Torah is G–d’s teaching to man. In general terms, we refer to the Five Books of Moses as “The Torah.” But in truth, all Jewish beliefs and laws are part of the Torah.
Moshiach
The Messiah. Moshiach is the person who will usher in an era of peace and tranquility for all of humanity when there will be no jealousy or hate, wars or famine. This is a fundamental Jewish belief.
Moses
[Hebrew pronunciation: Moshe] Greatest prophet to ever live. Led the Jews out of Egyptian bondage amidst awesome miracles; brought down the Tablets from Mount Sinai; and transmitted to us word-for-word the Torah he heard from G-d's mouth. Died in the year 1272 BCE.

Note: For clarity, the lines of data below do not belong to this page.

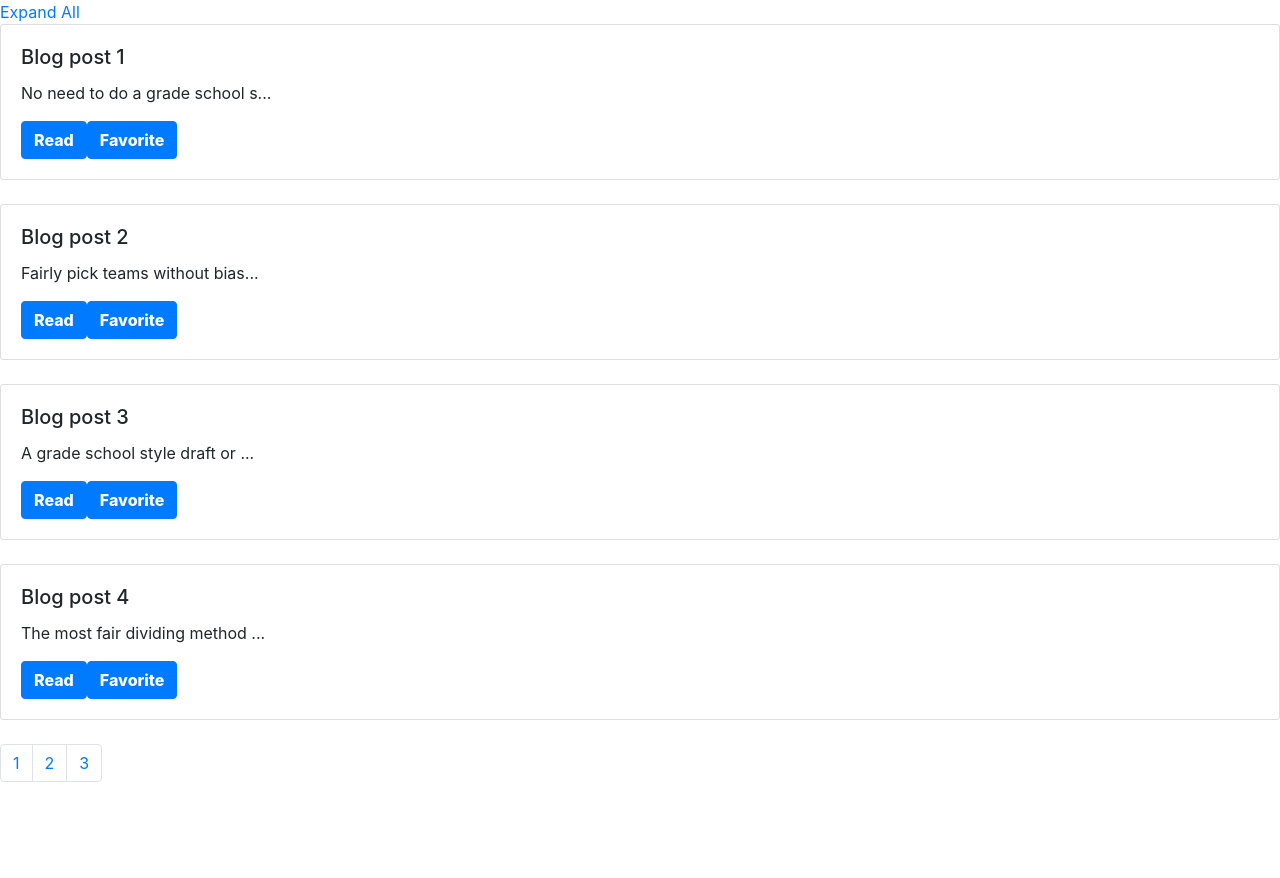
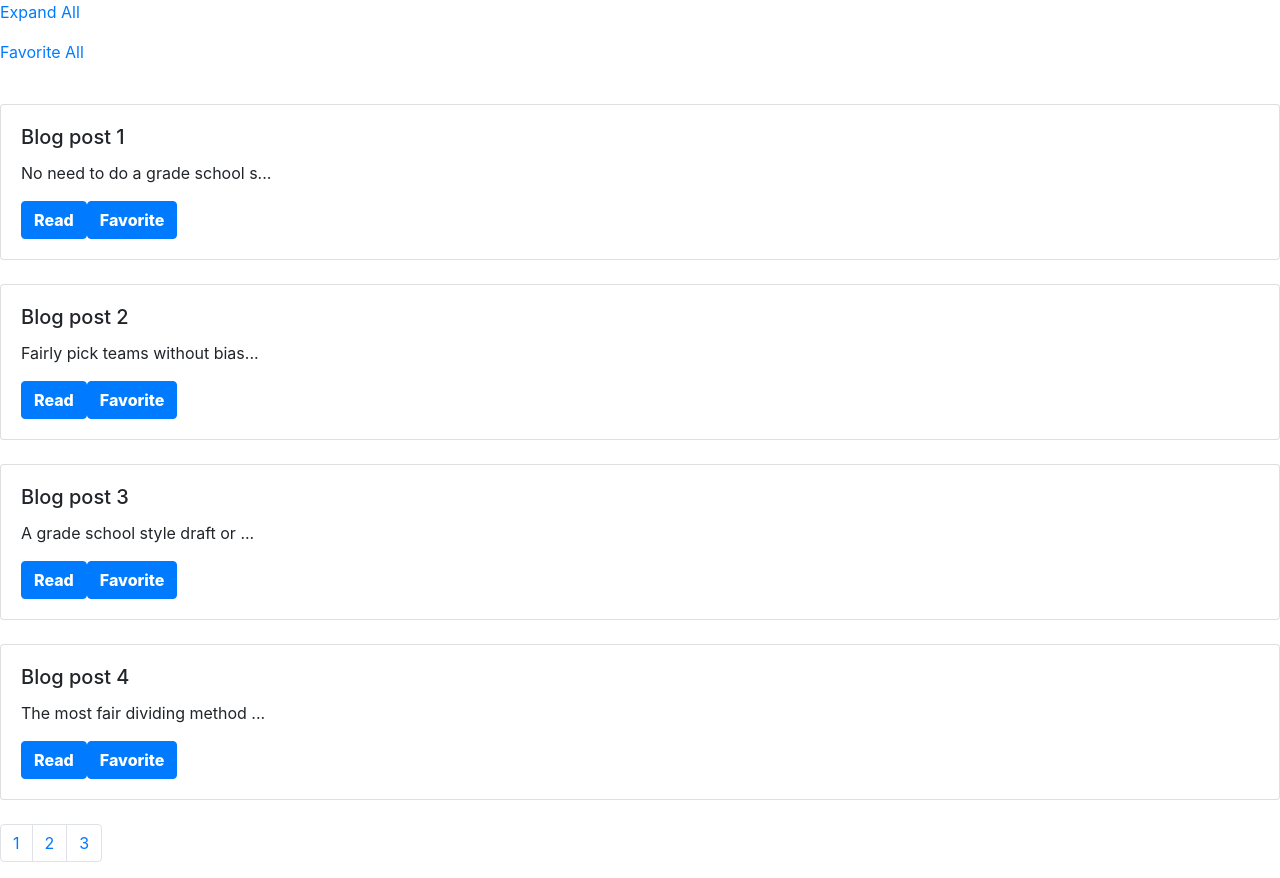
Before and after one commit to JayramNanoskar/AngularComponentsBasic, an Angular app in the folder components-in-depth/: page / in a window 1280 px wide. Before the commit the page ends 800 px from the top, so only its background shows below. Built offline with nearby package versions, Linux system fonts and the light colour scheme.

Commit message:
using default change detection strategy

```diff
--- a/components-in-depth/src/app/blog-list/blog-list.component.html
+++ b/components-in-depth/src/app/blog-list/blog-list.component.html
@@ -1,4 +1,9 @@
-<a href="#" (click)="expandAll()">Expand All</a>
+<p>
+    <a href="#" (click)="expandAll()">Expand All</a>
+</p>
+<p>
+    <a href="#" (click)="favAll()">Favorite All</a>
+</p>
 <app-blog-post-tile *ngFor="let post of blogPosts[currentPage]" [post]="post" #tile></app-blog-post-tile> <!-- passing object to component -->
 <!--here #tile is template reference variable(attribute with #) and so that particular instance(app-blog-post-tile) has given a name as a trv -->
 <app-paginator [numberOfPages]= "blogPosts.length" (pageNumberClick)="updatePage($event)"></app-paginator> <!-- listening to emitted event and calling updatePage() with emitted payload/data  as a parameter using special syntax -->
--- a/components-in-depth/src/app/blog-list/blog-list.component.ts
+++ b/components-in-depth/src/app/blog-list/blog-list.component.ts
@@ -1,4 +1,4 @@
-import { Component, OnInit, QueryList, ViewChild, ViewChildren } from '@angular/core';
+import { ChangeDetectionStrategy, Component, OnInit, QueryList, ViewChild, ViewChildren } from '@angular/core';
 import { BlogDataService } from '../blog-data.service';
 import { BlogPost } from '../blog-post';
 import { BlogPostTileComponent } from '../blog-post-tile/blog-post-tile.component';
@@ -42,4 +42,17 @@ export class BlogListComponent implements OnInit {
     });
   }
 
+  favAll(){
+    //not changing an object/instance rather changing property of an instance
+    this.blogPosts[this.currentPage] //giving all blogpost in that current page
+    .forEach(post => post.isFav = true)
+
+    //Change detection strategy get applies here
+    //Angular1+ -> smart about to constantly looks for any changes and detect it(like we had used ngClass which listened for those changes and based on that add/remove class). We can customise the change detection
+    //Angular js/Angular1-> used digest cycle for changes detection(keep the list of what has changed and based on that used to do right thing required). It was tedious process.
+
+    //Change detection strategy - Bydefault it checks all the properties but we can tell angular  not to check whole instance properties but check only if top reference of an object/instance got change
+    //makes application more efficient - by not to look deep into object(property or sub-property) but look just for change in top reference of an object/instance
+  }
+
 }
```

Midrash
(Pl. Midrashim). Non-legal material of anecdotal or allegorical nature, designed either to clarify historical material, or to teach a moral point. The Midrashim were compiled by the sages who authored the Mishna and Talmud (200 BCE-500 CE).
Jacob
Third of the three Patriarchs and father of the Twelve Tribes. Lived most his life in Canaan and died in Egypt in 1505 BCE. Also known by the name of "Israel."
Balak
King of Moab when the Israelites were heading towards Canaan. He employed Balaam, an immoral prophet and sorcerer, to curse the Israelites so they could be destroyed.
Balaam
An evil sorcerer employed by the king of Moab to curse the Israelites as they were on the verge of entering Canaan. Although he desired to curse, G-d ensured that only blessings came from his mouth. He was eventually killed by the Israelites in the course of their battle against Midian.
Isaiah
1. One of the greatest prophets, lived in the 7th century BCE. 2. One of the 24 books of the Bible, containing the prophecies of Isaiah. The book is filled with prophecies concerning the Messianic redemption.
Leviticus
The third of the Five Books of Moses. This book deals with the service (of the Levite Tribe) in the Tabernacle, and contains many of the 613 commandments.
G-d
It is forbidden to erase or deface the name of G-d. It is therefore customary to insert a dash in middle of G-d's name, allowing us to erase or discard the paper it is written on if necessary.